%%

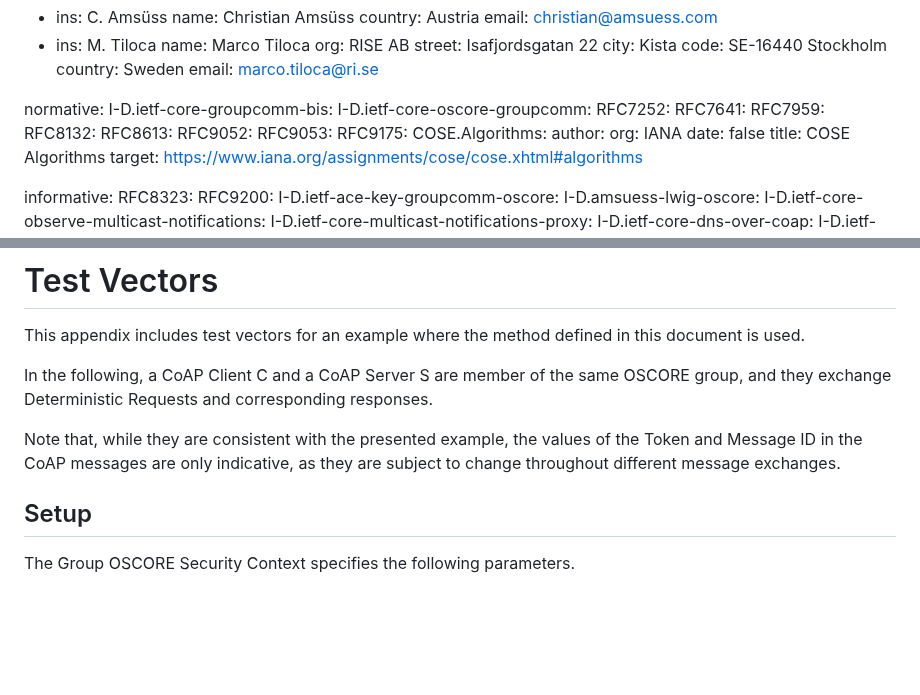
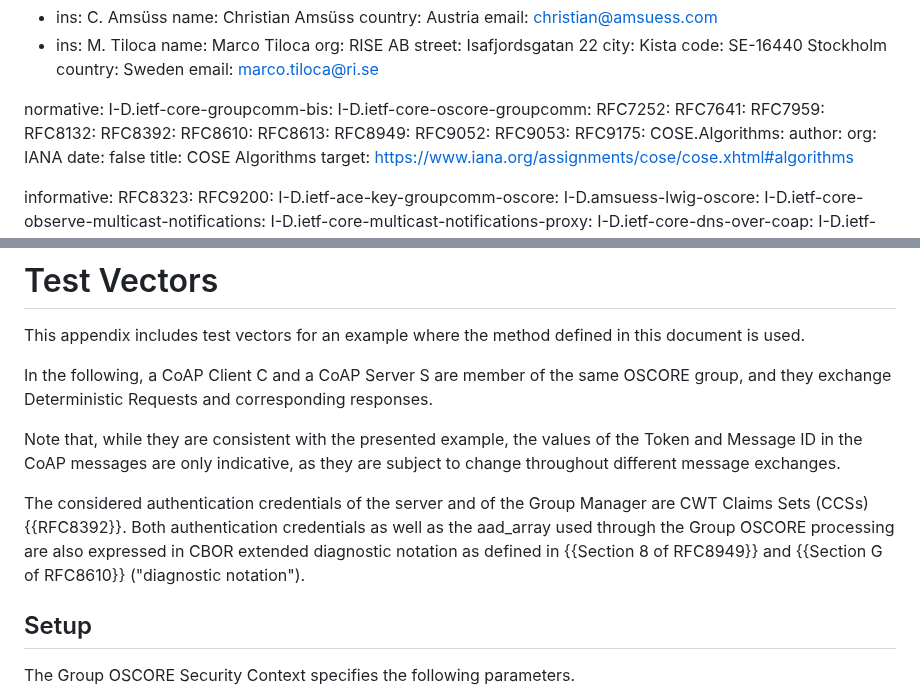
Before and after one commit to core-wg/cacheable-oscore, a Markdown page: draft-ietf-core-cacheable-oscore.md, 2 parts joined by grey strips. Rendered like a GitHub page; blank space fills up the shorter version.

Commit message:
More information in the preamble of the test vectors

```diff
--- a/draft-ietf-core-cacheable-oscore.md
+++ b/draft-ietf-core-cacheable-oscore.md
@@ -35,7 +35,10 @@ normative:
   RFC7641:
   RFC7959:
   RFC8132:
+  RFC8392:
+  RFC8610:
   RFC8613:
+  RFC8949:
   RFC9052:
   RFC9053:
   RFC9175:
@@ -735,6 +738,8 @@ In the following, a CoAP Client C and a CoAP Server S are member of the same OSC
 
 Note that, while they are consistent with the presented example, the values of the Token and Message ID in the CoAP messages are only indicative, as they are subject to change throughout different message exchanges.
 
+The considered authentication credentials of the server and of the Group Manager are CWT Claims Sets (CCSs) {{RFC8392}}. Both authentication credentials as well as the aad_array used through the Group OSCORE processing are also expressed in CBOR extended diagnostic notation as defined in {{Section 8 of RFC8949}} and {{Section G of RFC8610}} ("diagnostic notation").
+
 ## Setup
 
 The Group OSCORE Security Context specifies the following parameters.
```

%%

- Exercise brief -
Please copy the entries in full. Leave each image out.

- Solution -
Before and after one commit to core-wg/cacheable-oscore, a Markdown page: draft-ietf-core-cacheable-oscore.md, 2 parts joined by grey strips. Rendered like a GitHub page; blank space fills up the shorter version.

Commit message:
More information in the preamble of the test vectors

```diff
--- a/draft-ietf-core-cacheable-oscore.md
+++ b/draft-ietf-core-cacheable-oscore.md
@@ -35,7 +35,10 @@ normative:
   RFC7641:
   RFC7959:
   RFC8132:
+  RFC8392:
+  RFC8610:
   RFC8613:
+  RFC8949:
   RFC9052:
   RFC9053:
   RFC9175:
@@ -735,6 +738,8 @@ In the following, a CoAP Client C and a CoAP Server S are member of the same OSC
 
 Note that, while they are consistent with the presented example, the values of the Token and Message ID in the CoAP messages are only indicative, as they are subject to change throughout different message exchanges.
 
+The considered authentication credentials of the server and of the Group Manager are CWT Claims Sets (CCSs) {{RFC8392}}. Both authentication credentials as well as the aad_array used through the Group OSCORE processing are also expressed in CBOR extended diagnostic notation as defined in {{Section 8 of RFC8949}} and {{Section G of RFC8610}} ("diagnostic notation").
+
 ## Setup
 
 The Group OSCORE Security Context specifies the following parameters.
```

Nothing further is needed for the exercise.